(RECORDS FOR PROCESSING)

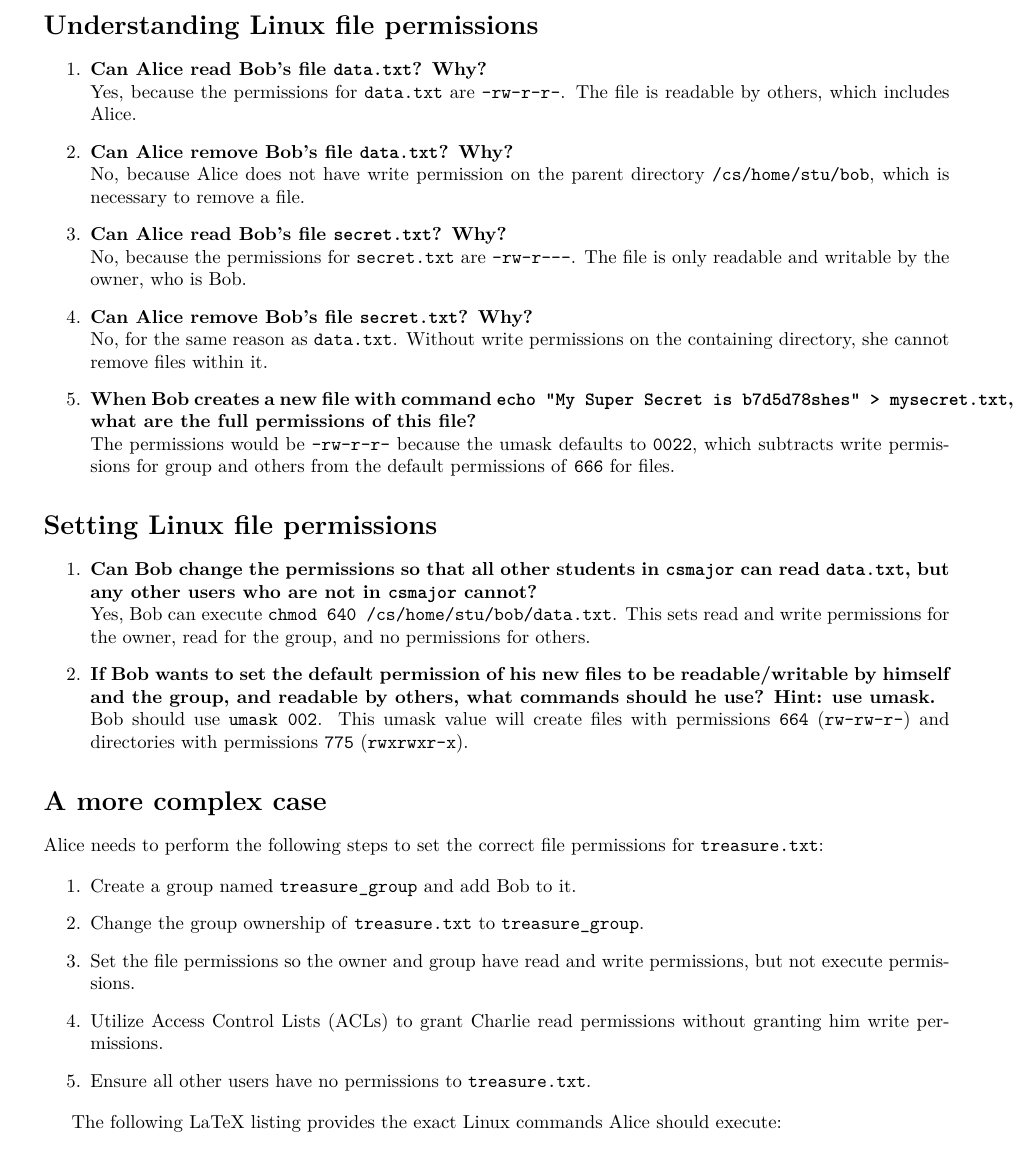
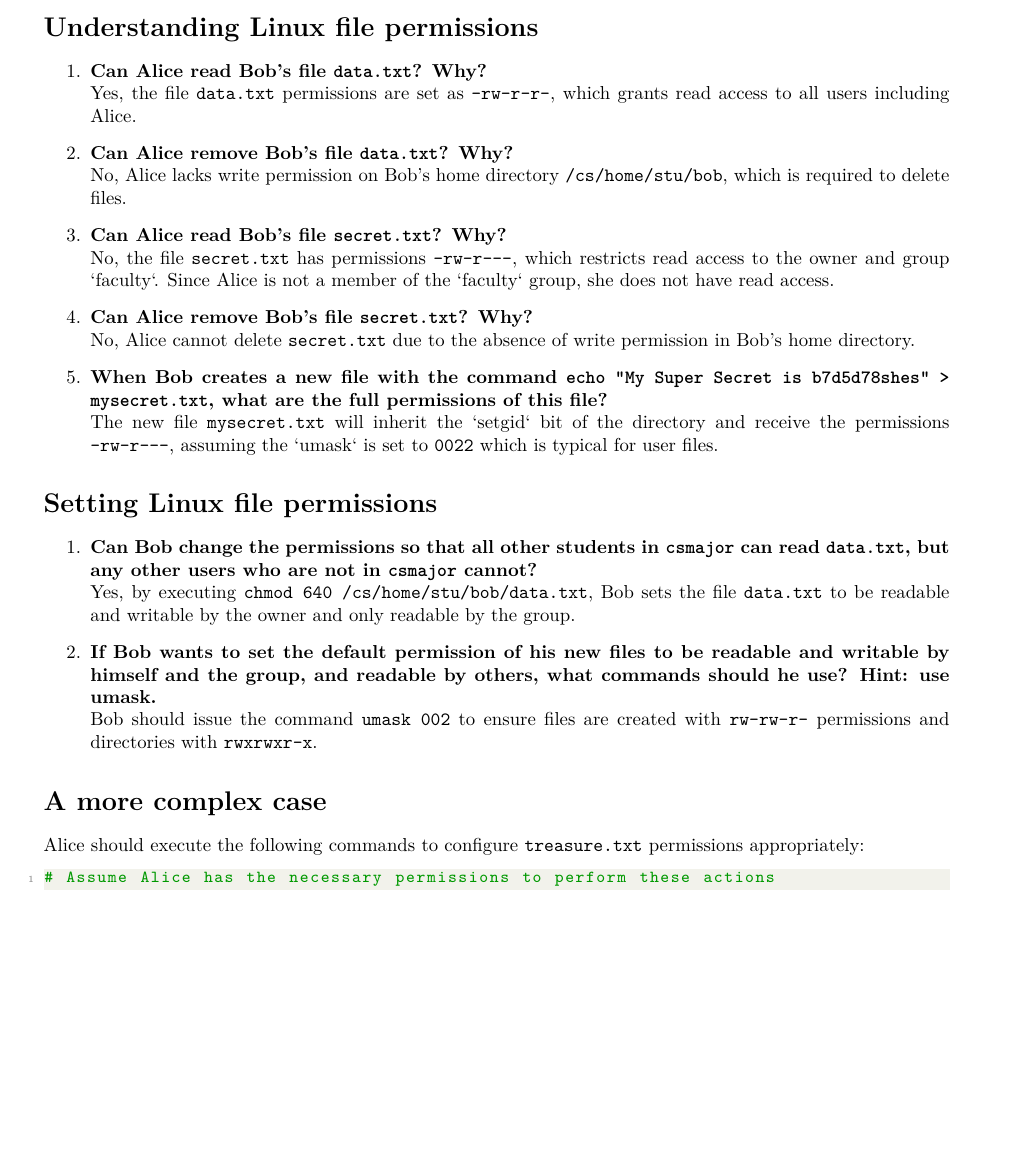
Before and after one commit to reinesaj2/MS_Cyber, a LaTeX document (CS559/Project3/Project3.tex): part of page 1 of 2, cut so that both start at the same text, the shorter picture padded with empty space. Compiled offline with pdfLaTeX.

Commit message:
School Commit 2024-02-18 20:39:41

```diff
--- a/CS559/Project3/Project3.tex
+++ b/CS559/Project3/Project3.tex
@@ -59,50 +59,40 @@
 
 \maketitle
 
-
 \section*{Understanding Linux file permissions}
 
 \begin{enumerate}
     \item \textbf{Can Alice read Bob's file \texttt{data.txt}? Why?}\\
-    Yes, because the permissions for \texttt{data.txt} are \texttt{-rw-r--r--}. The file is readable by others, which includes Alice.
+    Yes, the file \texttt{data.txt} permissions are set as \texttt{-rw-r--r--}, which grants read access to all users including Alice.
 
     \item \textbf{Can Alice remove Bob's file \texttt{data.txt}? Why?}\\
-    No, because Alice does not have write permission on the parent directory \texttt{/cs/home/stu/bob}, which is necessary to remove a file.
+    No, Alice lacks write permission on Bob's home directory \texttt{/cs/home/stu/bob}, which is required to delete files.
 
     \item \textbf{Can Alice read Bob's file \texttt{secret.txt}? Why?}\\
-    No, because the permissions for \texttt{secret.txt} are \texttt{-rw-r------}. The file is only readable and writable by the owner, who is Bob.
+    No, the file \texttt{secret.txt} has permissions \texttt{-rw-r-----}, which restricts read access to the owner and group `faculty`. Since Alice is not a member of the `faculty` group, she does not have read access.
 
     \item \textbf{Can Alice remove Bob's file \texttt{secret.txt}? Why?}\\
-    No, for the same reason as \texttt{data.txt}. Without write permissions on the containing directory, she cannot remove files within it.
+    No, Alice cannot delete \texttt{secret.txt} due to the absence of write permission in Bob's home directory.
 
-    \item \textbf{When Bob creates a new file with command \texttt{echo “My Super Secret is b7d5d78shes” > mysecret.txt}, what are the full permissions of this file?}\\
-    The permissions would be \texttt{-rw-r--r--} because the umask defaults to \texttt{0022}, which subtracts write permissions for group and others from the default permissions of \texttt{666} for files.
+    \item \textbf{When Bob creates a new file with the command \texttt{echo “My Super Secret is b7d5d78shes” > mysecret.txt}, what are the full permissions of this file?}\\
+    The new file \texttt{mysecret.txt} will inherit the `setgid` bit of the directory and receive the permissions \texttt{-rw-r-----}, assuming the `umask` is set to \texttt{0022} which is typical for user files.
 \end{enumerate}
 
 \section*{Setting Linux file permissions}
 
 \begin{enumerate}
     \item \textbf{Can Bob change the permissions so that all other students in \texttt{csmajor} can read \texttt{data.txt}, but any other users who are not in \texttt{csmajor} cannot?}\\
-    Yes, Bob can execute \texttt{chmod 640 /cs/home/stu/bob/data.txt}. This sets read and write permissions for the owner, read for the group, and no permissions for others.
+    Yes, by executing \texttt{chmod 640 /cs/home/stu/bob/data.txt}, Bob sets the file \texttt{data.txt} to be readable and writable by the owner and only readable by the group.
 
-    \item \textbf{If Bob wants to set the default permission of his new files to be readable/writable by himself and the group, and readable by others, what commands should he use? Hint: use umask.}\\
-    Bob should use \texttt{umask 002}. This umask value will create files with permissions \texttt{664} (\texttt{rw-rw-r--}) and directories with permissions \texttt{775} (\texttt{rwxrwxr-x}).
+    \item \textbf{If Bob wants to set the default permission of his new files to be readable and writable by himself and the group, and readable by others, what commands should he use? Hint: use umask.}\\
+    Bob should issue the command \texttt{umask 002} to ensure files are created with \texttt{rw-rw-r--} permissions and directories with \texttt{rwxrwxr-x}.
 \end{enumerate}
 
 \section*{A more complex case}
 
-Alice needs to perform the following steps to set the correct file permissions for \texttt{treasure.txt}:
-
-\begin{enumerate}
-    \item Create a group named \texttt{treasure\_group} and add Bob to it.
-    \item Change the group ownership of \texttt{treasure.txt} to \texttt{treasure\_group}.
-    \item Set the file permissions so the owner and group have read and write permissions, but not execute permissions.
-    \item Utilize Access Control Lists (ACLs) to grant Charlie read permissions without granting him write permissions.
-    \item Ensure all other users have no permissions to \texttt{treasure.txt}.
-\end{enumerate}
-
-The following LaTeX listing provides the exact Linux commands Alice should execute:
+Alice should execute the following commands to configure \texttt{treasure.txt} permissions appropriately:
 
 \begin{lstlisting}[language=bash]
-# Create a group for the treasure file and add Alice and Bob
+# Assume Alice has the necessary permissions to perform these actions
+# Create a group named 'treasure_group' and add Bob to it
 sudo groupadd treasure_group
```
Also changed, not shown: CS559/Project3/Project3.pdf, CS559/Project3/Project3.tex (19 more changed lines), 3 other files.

(End RECORDS FOR PROCESSING)

▶ ABOUT THIS EXERCISE
When the word "begin" shows up in a line of the entries, pull that line out.

▶ WORKED SOLUTION
 \begin{enumerate}
 \begin{enumerate}
-\begin{enumerate}
 \begin{lstlisting}[language=bash]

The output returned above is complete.